# WHAT YOU WILL DO
Gather from the material every line that contains the string "much".

# DATASET RECORDS
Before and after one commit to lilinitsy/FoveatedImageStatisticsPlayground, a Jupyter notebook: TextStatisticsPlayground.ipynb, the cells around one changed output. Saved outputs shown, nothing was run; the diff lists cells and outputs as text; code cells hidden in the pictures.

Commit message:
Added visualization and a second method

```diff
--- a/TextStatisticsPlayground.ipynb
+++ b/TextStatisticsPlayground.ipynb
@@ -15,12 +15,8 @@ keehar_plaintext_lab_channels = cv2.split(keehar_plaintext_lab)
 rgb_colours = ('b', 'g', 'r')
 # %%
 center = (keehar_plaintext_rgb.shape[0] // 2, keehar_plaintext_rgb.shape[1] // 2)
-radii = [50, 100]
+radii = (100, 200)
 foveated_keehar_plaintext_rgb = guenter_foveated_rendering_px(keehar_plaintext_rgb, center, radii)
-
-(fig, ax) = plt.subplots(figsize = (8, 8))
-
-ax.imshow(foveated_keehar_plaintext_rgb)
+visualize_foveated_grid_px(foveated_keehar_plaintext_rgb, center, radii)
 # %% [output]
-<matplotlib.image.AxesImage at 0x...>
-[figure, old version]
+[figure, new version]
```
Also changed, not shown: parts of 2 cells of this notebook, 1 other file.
--
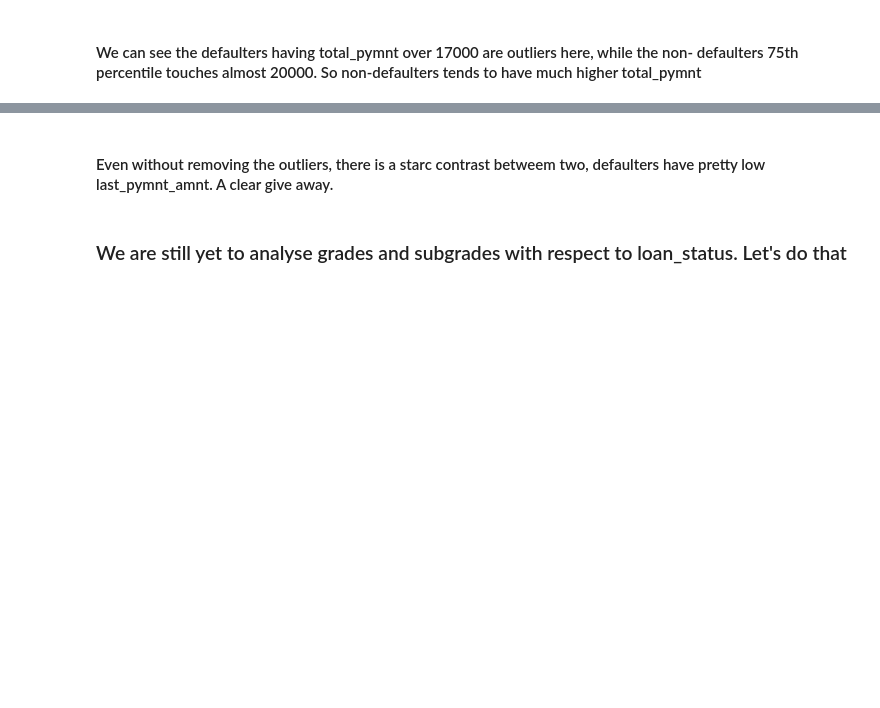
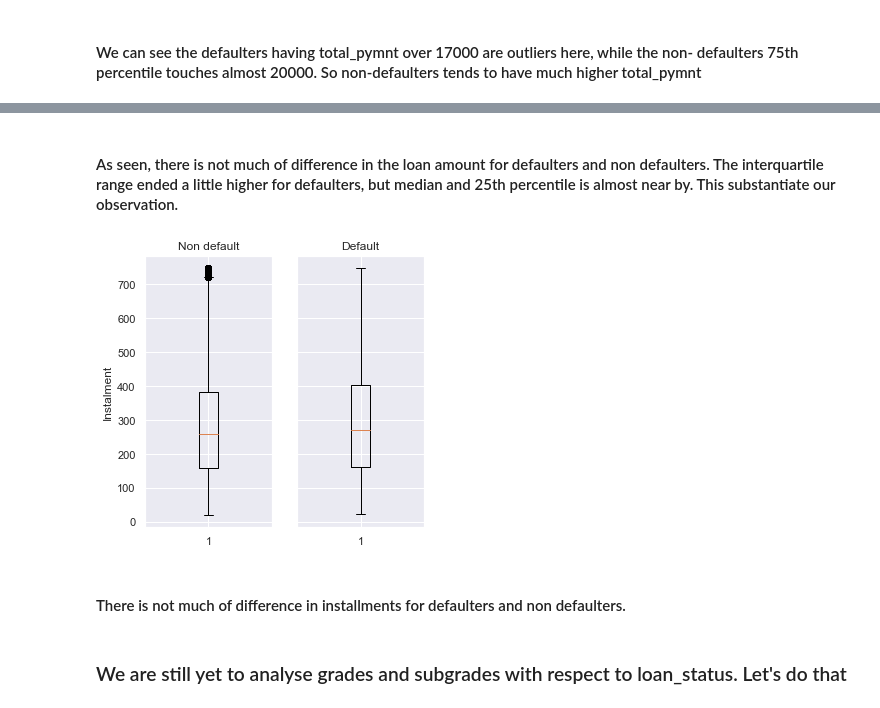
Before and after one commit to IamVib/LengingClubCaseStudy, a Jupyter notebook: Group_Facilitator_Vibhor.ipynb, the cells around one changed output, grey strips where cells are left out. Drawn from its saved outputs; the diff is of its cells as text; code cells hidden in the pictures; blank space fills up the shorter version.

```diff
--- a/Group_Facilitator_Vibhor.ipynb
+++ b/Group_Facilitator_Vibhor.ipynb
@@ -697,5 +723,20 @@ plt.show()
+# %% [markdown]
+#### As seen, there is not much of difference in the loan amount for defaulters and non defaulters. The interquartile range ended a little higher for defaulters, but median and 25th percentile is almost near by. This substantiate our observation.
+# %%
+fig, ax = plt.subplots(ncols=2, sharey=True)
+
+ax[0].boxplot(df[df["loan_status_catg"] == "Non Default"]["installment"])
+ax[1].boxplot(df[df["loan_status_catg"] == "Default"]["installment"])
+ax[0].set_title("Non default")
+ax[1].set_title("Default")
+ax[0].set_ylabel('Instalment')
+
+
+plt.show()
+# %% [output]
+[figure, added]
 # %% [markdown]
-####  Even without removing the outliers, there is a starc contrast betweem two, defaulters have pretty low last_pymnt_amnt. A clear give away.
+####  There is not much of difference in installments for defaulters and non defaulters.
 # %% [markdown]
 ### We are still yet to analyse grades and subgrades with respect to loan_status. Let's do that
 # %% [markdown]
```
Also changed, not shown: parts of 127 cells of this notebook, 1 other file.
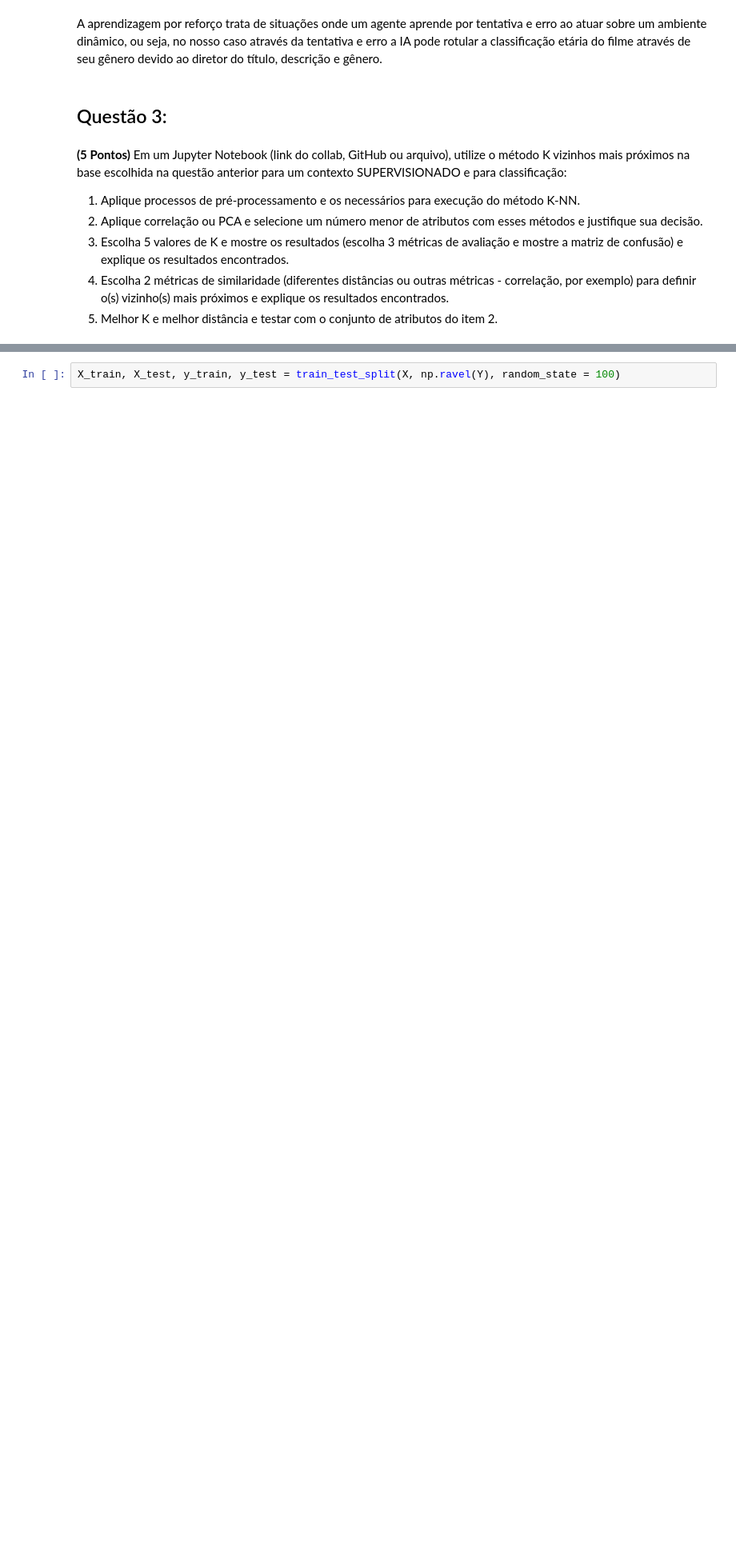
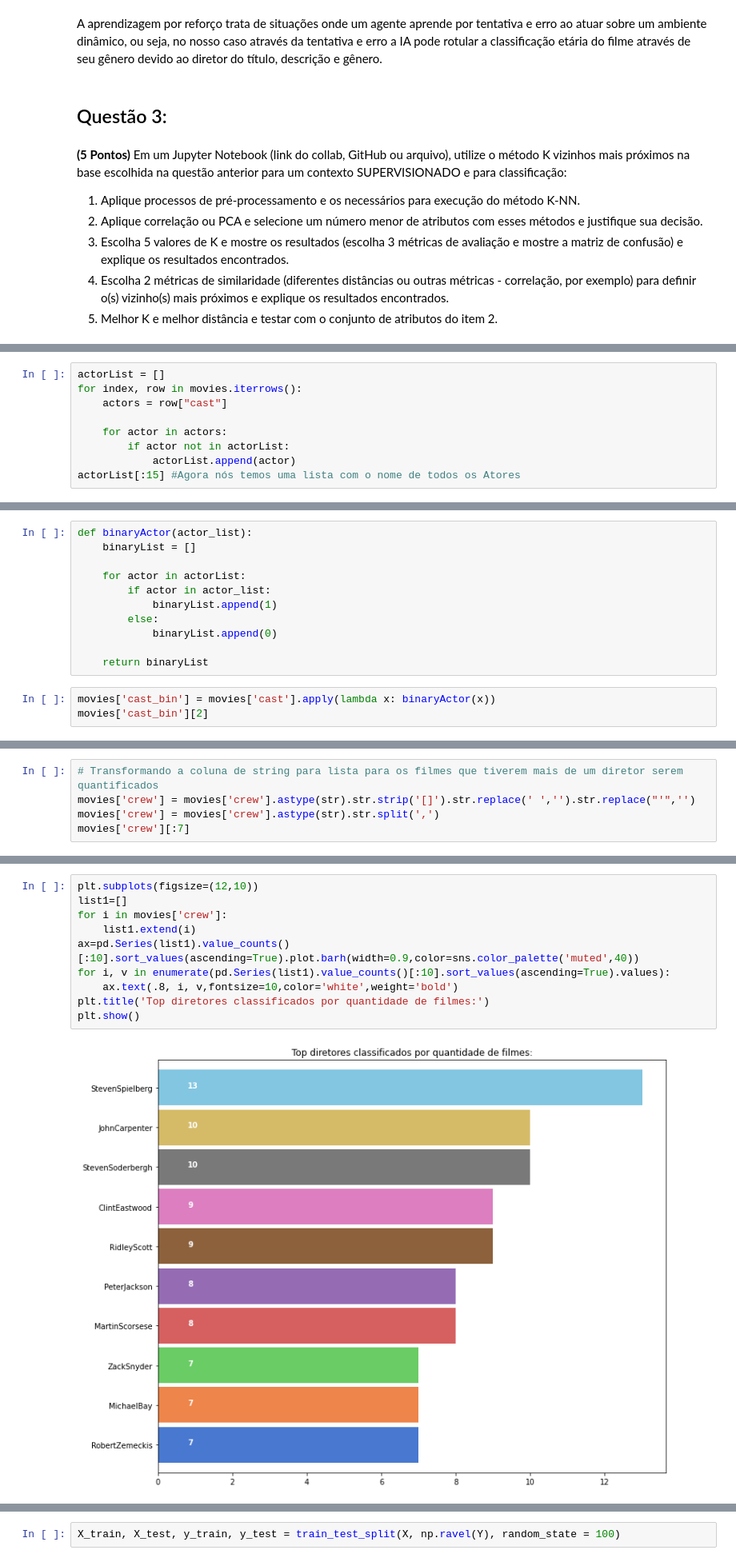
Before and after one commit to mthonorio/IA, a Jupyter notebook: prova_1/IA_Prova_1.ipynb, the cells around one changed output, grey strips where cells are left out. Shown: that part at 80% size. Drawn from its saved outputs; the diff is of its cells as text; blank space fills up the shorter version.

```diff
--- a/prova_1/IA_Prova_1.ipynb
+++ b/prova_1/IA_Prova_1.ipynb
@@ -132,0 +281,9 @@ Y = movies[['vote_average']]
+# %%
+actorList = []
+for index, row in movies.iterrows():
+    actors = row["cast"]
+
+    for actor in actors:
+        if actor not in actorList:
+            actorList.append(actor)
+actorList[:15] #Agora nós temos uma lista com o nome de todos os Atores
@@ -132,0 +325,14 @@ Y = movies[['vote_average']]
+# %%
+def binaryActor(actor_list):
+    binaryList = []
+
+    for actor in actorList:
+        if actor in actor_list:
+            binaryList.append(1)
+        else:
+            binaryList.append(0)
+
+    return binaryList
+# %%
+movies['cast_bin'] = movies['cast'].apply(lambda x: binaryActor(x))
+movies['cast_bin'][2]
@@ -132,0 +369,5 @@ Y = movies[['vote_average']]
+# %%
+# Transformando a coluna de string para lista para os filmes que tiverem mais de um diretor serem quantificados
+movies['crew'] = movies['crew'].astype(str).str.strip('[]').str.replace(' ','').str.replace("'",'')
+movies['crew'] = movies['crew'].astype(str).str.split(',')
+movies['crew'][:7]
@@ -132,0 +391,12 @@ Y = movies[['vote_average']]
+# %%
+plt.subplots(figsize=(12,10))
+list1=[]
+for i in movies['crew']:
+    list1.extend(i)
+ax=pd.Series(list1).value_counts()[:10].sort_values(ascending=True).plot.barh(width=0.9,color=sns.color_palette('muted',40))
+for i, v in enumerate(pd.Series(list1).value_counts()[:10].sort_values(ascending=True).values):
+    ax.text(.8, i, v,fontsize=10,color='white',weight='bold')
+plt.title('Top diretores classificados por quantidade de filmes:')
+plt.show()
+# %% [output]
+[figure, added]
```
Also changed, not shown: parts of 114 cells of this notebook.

# ANSWER SPACE
+#### As seen, there is not much of difference in the loan amount for defaulters and non defaulters. The interquartile range ended a little higher for defaulters, but median and 25th percentile is almost near by. This substantiate our observation.
+####  There is not much of difference in installments for defaulters and non defaulters.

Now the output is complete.